Waukon City Council discusses West Side Development changes, new concerns with Aveka facility

The West Side Development Project and Aveka were the topics of greatest discussion during the regular meeting of the Waukon City Council Monday, November 17. Each was discussed at a couple different points within the meeting agenda.

Discussion of the West Side Development Project first involved an inquiry and presentation by Waukon High School Principal Dan Diercks in regard to a pair of signs the school district would like to place within the project area to identify the housing construction project being completed by the Waukon High School Construction Class within the development. The signs are being designed by Steve Oden and will list the three main players in the overall project, those being the Allamakee Community School District, the City of Waukon and Waukon Economic Development Corporation, along with the project's strategic partners who have offered their services and expertise in a significant way at either no charge to the project originators or deferring compensation for their services until after the house being constructed is sold.

Principal Diercks says one sign would be located along 13th Street NW adjacent to the project, with the other being further back in the cul de sac where the new home is currently being built. He received approval from the Council to place the signs and was directed to work with City Streets Superintendent Randy Murphy to identify the best possible location for each sign.
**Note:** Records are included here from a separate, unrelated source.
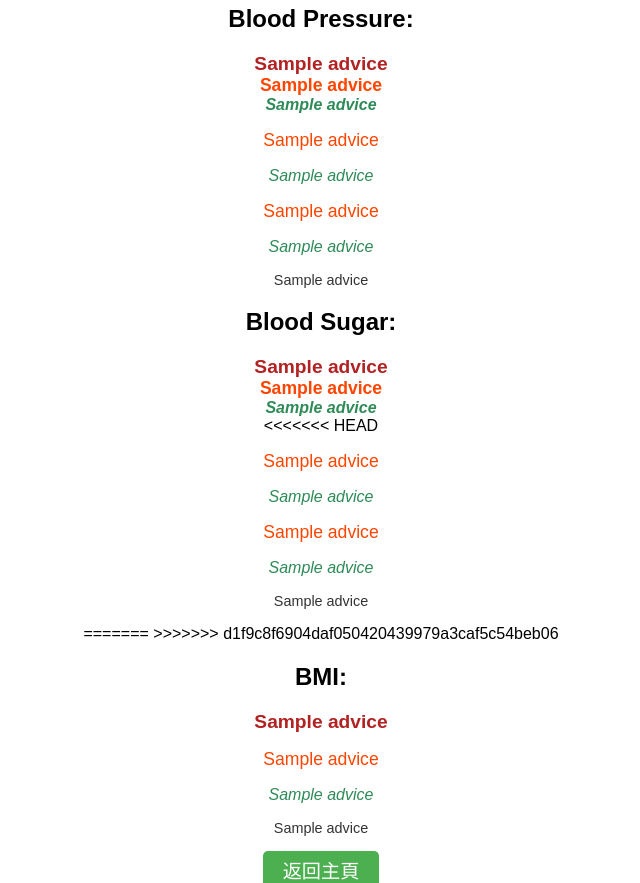
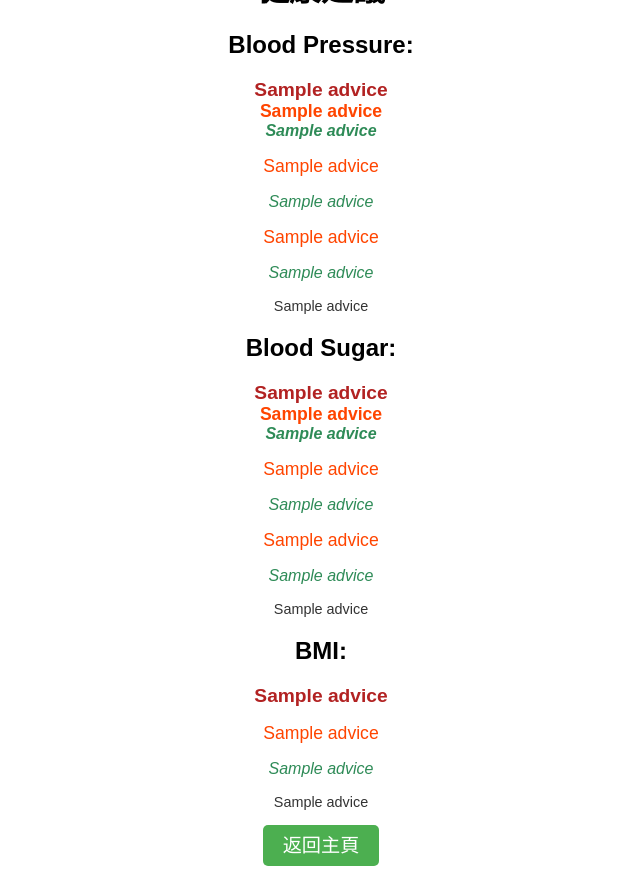
Before and after one commit to yikkchen/healthcare, a Flask app: template templates/result.html in a window 1280 px wide. Shown: the top 883 px of the page, without its empty margins (319-959 px from the left). Run offline with Flask 3, Linux system fonts and the light colour scheme; the template is opened without the code that fills it: most values are stand-ins (such as "Sample title", 1, 10 or a date in 2020).

Commit message:
補回gi

```diff
--- a/templates/result.html
+++ b/templates/result.html
@@ -104,7 +104,6 @@
                             </ul>
 
                         {% endfor %}
-<<<<<<< HEAD
                     </ul>
                     <ul class="font-second-strong">
                         {% for advice in fontSecondStrong.blood_sugar[:1] %}
@@ -131,17 +130,13 @@
                             <li>{{ advice }}</li>
                         {% endfor %}
                     </ul>
-=======
-                    </ul>
-
-                    <!-- 加入了解 GI 值的按鈕 -->
-                    {% if '！注意！你的血糖高於正常範圍' in fontLargestStrong.blood_sugar[0] %}
-                        <div class="gi-link">
-                            <a href="{{ url_for('GI') }}" class="btn btn-info">點我了解GI值</a>
-                        </div>
-                    {% endif %}
->>>>>>> d1f9c8f6904daf050420439979a3caf5c54beb06
                 </div>
+                <!-- 加入了解 GI 值的按鈕 -->
+                {% if '！注意！你的血糖高於正常範圍' in fontLargestStrong.blood_sugar[0] %}
+                <div class="gi-link">
+                    <a href="{{ url_for('GI') }}" class="btn btn-info">點我了解GI值</a>
+                </div>
+                {% endif %}
             {% endif %}
         </div>
 
```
Documents concerning the infrastructure improvements needed within the West Side Development were then brought in front of the Council for approval. A point of discussion within the contract for those improvements was the changing of the completion date for the sanitary sewer and water main portion of the project for Lot 4 of the development from December 15 of this year to January 30, 2015. That change had simply been made and initialed by representatives of the project contractor, Skyline Construction, without any prior notice to the Council or any other involved entity.

Councilman Trent Mitchell expressed his frustration with the change, further explaining what he sees as a continuing trend with Skyline "not getting jobs done on time, or pushing them off at their own will." "We have these agreements in our contracts that we can charge them for delays, and we haven't done anything about it as a City," he said. "We need to start doing something about it, but that's just me talking."

Councilman Don Steffens agreed with Mitchell's sentiments, but the Council as a whole agreed that this particular project has been delayed long enough by project costs coming in too high and the resulting change of removing the stone base and curb and gutter improvements portion of the West Side Development project for the time being, and ultimately approved the project contract with Skyline. The change order for the removal of the stone base and curb and gutter work in an effort to reduce the project's initial cost was also approved by the Council, as were the contract and performance and payment bonds.

Initial discussion in regard to Aveka came under Departmental Reports, where Police Chief Phil Young and Streets Superintendent Murphy explained a recent situation with the processing plant pumping water into the intersection of Eighth Avenue NW and Allamakee Street, resulting in ice covering the streets during the recent cold weather snap and Murphy's street crews having to sand the area. It was explained that the water was being pumped out as part of maintenance work being done on a cistern and will come to an end once that project is completed. Chief Young reported that there had not been any further issues in more recent days, speculating that the cistern maintenance project may have been completed, but said he would continue to look into the matter.

Later on the meeting agenda, another water issue with Aveka was brought to the Council table, as reports of discolored wastewater being pumped from the facility were cause for initial concern. City Water Superintendent Robert Campbell said the Environmental Protection Agency (EPA) was involved in the initial discussion, but was told by the EPA that water quality issues are determined on a state-by-state basis, leading Campbell to contact the Iowa Department of Natural Resources and ultimately be referred to the DNR's state headquarters in Des Moines.

City Attorney Jim Garrett explained the State standard for such an issue uses the words "of an objectionable color" as its guideline, leaving the City short in its quest to have something more measurable to proceed with. "We wanted a standard to go by, but apparently there isn't any," Waukon Mayor Loren Beneke explained.

Further discussion with Aveka authorities revealed that the discoloration is a vegetable dye involved in the drying down of certain food products. "It is not a harmful agent, but it does have color in it," Beneke shared. Campbell said that even though the water may not contain harmful agents, another concern would be that the color would block out sunlight and cause possible harm to the aquatic life within the stream the wastewater is released into.

The process that produces the discolored water does not happen on a daily basis, and Beneke said that, instead of releasing all the wastewater at once during the process, the Aveka facility has agreed to retain it and slowly release it over a period of time to see if that will remedy the situation. If not, an alternative would be for Aveka to haul the wastewater to a different location for a more favorable disposal.